Supplied information:
========================

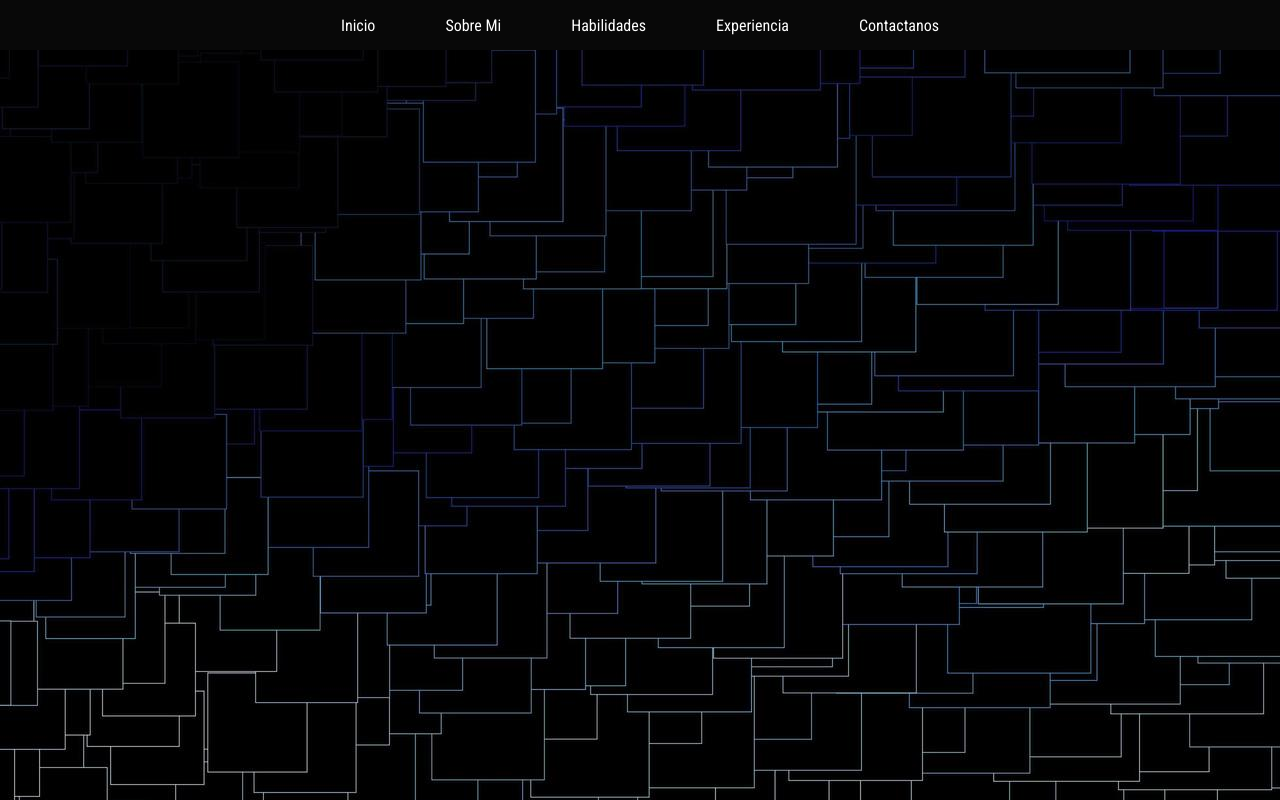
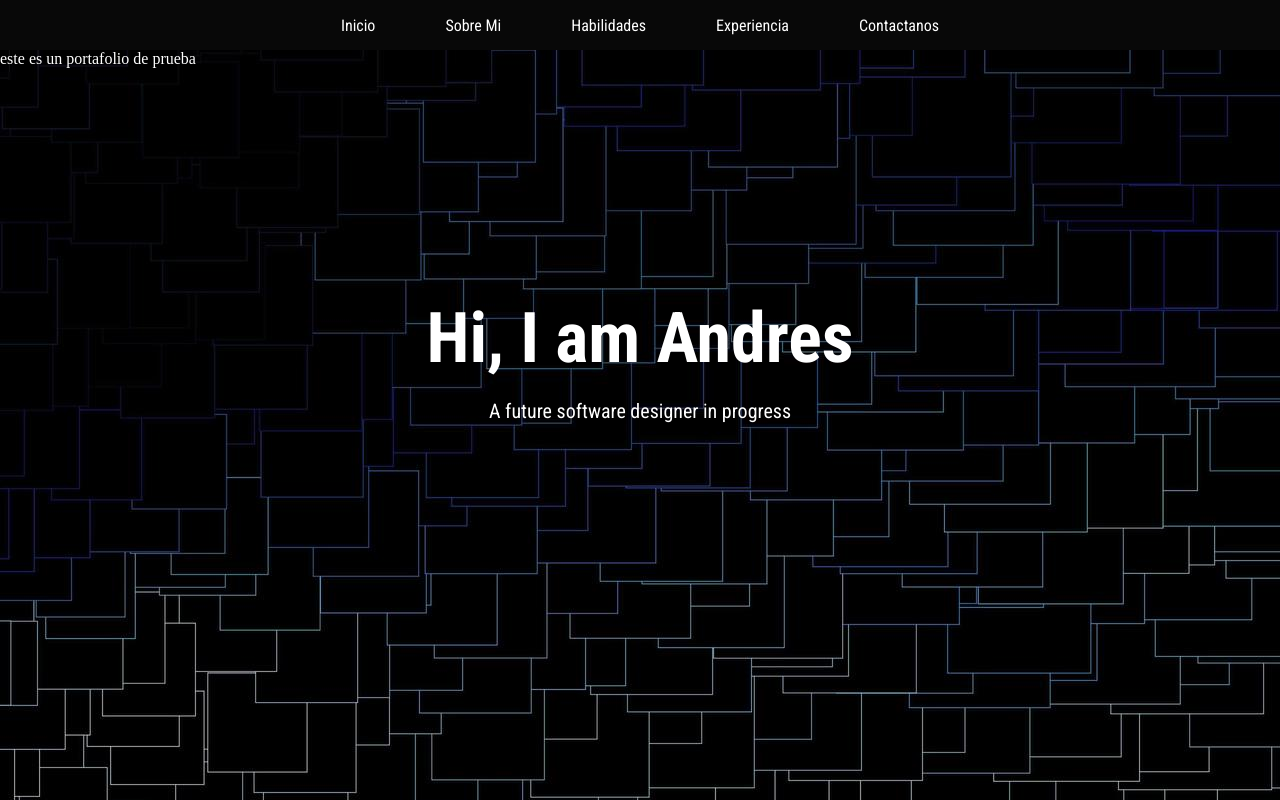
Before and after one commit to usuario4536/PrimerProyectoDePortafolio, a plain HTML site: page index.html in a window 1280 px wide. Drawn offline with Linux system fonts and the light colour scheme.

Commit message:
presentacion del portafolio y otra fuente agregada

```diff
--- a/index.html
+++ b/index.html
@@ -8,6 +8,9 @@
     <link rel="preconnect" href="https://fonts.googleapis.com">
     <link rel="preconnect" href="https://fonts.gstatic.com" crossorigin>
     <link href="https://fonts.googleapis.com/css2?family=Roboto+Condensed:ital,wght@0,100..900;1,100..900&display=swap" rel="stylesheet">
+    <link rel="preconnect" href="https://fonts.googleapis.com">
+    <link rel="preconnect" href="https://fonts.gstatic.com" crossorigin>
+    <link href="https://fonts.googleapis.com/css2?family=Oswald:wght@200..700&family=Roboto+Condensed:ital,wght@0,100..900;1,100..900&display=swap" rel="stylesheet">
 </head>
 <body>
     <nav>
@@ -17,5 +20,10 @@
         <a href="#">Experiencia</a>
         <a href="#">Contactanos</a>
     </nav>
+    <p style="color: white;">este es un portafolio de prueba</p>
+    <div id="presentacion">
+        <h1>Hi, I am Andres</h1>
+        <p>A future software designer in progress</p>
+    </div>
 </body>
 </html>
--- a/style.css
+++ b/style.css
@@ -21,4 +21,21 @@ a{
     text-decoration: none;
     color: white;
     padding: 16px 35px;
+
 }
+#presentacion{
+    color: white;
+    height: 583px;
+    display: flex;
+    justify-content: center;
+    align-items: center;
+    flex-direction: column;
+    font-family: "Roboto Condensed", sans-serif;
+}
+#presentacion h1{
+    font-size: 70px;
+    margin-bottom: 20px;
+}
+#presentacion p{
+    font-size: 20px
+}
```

========================

Directions: Print the complete listing exactly as it stands, without its pictures.

Problem solution:
Before and after one commit to usuario4536/PrimerProyectoDePortafolio, a plain HTML site: page index.html in a window 1280 px wide. Drawn offline with Linux system fonts and the light colour scheme.

Commit message:
presentacion del portafolio y otra fuente agregada

```diff
--- a/index.html
+++ b/index.html
@@ -8,6 +8,9 @@
     <link rel="preconnect" href="https://fonts.googleapis.com">
     <link rel="preconnect" href="https://fonts.gstatic.com" crossorigin>
     <link href="https://fonts.googleapis.com/css2?family=Roboto+Condensed:ital,wght@0,100..900;1,100..900&display=swap" rel="stylesheet">
+    <link rel="preconnect" href="https://fonts.googleapis.com">
+    <link rel="preconnect" href="https://fonts.gstatic.com" crossorigin>
+    <link href="https://fonts.googleapis.com/css2?family=Oswald:wght@200..700&family=Roboto+Condensed:ital,wght@0,100..900;1,100..900&display=swap" rel="stylesheet">
 </head>
 <body>
     <nav>
@@ -17,5 +20,10 @@
         <a href="#">Experiencia</a>
         <a href="#">Contactanos</a>
     </nav>
+    <p style="color: white;">este es un portafolio de prueba</p>
+    <div id="presentacion">
+        <h1>Hi, I am Andres</h1>
+        <p>A future software designer in progress</p>
+    </div>
 </body>
 </html>
--- a/style.css
+++ b/style.css
@@ -21,4 +21,21 @@ a{
     text-decoration: none;
     color: white;
     padding: 16px 35px;
+
 }
+#presentacion{
+    color: white;
+    height: 583px;
+    display: flex;
+    justify-content: center;
+    align-items: center;
+    flex-direction: column;
+    font-family: "Roboto Condensed", sans-serif;
+}
+#presentacion h1{
+    font-size: 70px;
+    margin-bottom: 20px;
+}
+#presentacion p{
+    font-size: 20px
+}
```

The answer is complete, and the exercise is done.